(a) makes a list of the emission epochs of approximately 2.2*107 wavefronts using the expression [6A-3] mentioned above

     t(i) = t(i-1) + 1/n + (1/n) (1-K) Random(-1,1)

(b) for each of the 24 detection intervals, e.g. for the ith  {T0+(i-1)*3/(24n), T0+i*3/(24n)} :

    (b1) for each of the 2.2*107 wavefronts, e.g. for the jth emitted at t(j) it is first found if such wavefront must add to the disturbance being evaluated:

the aetherinos emitted at t(j) and reaching the detector at the end of the pertinent interval of detection have a speed    vSLOW = d/( T0+i*3/(24n) - t(j) )

the aetherinos emitted at t(j) and reaching the detector at the beginning of the pertinent interval of detection have a speed     vFAST = d/( T0+(i-1)*3/(24n) - t(j) )

  if both speeds are within the limiting aetherino speeds that have been defined to contribute, i.e.

if vSLOW > a*V  and  vFAST < b*V  then the following contribution is added to the disturbance of the pertinent detection interval: v3 Exp[- 2v/V] taking v = d / (T0+(i-1)*3/(24n) + (1/2) 3/(24n)- t(j) ) i.e. assuming an average v equal to the one that would have an aetherino departing the emitter at t(j) and reaching the detector at the central epoch of the ith detecting interval.

   it is similarly found if the wavethrough emitted just after this jth wavefront must add to the disturbance being evaluated:      That wavethrough was emitted at th(j) = t(j) + [t(j+1) - t(j)]/2

the deficit of aetherinos emitted at th(j) and reaching the detector at the end of the pertinent interval of detection have a speed vhSLOW = d/( T0+i*3/(24n) - th(j) )

the aetherinos emitted at t(j) and reaching the detector at the beginning of the pertinent interval of detection have a speed vhFAST = d/( T0+(i-1)*3/(24n) - th(j) )

if both speeds are within the limiting aetherino speeds that have been defined to contribute, i.e.

if vhSLOW > a*V and  vhFAST < b*V   then the following contribution is added to the disturbance of the pertinent detection interval:  -vh3 Exp[- 2vh/V] where vh = d / (T0+(i-1)*3/(24n) + (1/2) 3/(24n)- th(j) )


(c) Finally the 24 outputs are printed in the debug window of the VisualBasic6 interpreter in an adequate format to be easily copied and pasted into a Mathematica ListPlot:

Debug.Print "{"; T0+(i-1)*3/(24n) +0.5* 3/(24n); ","; Format(disturbance(i), "0.##########"); "},";

All the graphics below correspond to a distribution with V = 0.4 and to an emitted frequency  n=1. 

All the graphics below correspond to  (1-K) = 0.02 , except Fig[6A-11]  for which a smaller "coherence" has been tried taking (1-K) = 0.2

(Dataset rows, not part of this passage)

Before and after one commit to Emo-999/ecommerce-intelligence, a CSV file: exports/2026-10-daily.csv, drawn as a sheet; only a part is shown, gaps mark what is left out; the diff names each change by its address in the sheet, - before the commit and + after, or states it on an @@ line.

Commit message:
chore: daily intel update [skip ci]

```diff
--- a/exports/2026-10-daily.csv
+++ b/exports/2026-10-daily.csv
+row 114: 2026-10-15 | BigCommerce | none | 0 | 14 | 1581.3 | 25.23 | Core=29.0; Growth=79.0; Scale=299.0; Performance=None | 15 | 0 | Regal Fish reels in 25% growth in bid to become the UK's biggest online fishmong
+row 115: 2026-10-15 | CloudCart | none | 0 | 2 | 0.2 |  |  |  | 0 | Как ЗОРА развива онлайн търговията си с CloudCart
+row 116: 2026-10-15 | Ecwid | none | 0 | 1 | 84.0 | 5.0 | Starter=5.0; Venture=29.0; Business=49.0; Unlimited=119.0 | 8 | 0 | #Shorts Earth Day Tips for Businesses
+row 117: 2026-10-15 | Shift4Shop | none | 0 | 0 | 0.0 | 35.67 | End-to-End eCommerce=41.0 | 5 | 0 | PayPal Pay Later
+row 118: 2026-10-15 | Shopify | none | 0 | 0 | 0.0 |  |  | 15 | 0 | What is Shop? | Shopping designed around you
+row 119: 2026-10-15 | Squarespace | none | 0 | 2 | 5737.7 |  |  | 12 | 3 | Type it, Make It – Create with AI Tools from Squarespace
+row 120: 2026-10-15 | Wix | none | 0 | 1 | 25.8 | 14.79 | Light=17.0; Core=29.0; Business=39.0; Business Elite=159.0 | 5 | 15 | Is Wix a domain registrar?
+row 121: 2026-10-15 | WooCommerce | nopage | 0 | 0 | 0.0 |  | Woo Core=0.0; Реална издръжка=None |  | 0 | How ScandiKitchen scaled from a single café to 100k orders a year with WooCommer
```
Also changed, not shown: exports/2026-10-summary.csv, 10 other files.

All the graphics below represent the "disturbance" (or aetherinical impulse) received by the detector as a function of time T. As said above the observation time (horizontal axis) spans a time interval equal to 3/n (i.e. equal to three times the period of the emitted wave). To evaluate the detected "disturbance" it has been assumed that an aetherino produces an impulse (or momentum increase) proportional to the velocity v of the aetherino relative to the detector. Similarly a "deficit" aetherino of velocity v (in respect to the average number of aetherinos of velocity v in an "undisturbed" aether) is assumed to produce on the detector an impulse proportional to –v.

d = distance between emitter and detector

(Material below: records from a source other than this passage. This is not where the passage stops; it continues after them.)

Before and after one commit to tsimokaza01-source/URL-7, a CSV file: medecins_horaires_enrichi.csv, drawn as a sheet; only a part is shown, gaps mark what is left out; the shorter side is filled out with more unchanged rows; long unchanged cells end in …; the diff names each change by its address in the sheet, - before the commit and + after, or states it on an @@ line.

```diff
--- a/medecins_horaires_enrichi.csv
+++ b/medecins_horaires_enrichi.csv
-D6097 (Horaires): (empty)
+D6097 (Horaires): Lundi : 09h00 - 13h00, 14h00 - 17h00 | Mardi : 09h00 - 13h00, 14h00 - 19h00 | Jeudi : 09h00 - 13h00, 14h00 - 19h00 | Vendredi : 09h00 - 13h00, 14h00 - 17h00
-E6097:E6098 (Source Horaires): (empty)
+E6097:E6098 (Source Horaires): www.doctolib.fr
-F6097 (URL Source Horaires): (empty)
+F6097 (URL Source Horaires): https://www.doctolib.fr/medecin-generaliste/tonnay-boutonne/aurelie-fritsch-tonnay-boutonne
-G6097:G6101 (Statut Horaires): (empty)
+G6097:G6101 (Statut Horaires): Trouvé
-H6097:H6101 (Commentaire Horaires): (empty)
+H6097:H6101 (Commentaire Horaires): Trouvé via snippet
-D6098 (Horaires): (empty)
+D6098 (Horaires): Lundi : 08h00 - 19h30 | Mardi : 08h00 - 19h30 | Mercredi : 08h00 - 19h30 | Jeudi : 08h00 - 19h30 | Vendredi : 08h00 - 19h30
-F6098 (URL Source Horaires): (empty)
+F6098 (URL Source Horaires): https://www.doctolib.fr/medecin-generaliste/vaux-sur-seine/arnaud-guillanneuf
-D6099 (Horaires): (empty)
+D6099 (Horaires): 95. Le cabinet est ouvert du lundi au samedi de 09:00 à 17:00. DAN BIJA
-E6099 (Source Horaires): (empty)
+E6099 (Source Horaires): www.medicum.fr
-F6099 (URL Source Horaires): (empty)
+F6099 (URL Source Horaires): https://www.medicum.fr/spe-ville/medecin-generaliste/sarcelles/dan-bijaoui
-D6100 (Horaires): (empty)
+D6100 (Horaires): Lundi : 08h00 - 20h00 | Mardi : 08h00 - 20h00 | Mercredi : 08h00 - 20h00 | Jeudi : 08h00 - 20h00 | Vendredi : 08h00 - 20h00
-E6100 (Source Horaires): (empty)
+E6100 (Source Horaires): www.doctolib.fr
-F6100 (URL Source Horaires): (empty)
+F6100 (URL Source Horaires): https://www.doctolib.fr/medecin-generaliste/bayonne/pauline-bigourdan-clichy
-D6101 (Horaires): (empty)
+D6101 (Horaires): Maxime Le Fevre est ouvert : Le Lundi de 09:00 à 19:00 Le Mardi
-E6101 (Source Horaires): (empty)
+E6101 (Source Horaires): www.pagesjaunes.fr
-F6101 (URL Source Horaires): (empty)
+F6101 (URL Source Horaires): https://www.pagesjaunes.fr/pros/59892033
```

Only the contribution of those aetherinos of speeds v such that (a V) < v < (b V) has been added to the disturbance. (V is the speed for which the emitted   wavefronts have a maximum number of aetherinos).

[6A-5]                          output Amplitude = 0.86 *10-4

[6A-6]                          output  Amplitude = 0.85 *10-4

[6A-7]                          output Amplitude = 0.85 *10-4

[6A-8]                           output Amplitude = 1.6 *10-3

[6A-9]                          output Amplitude = 0.9 *10-2

[6A-10]                         output Amplitude = 3.55 *10-6

[6A-11]                          output Amplitude = 0.85 *10-4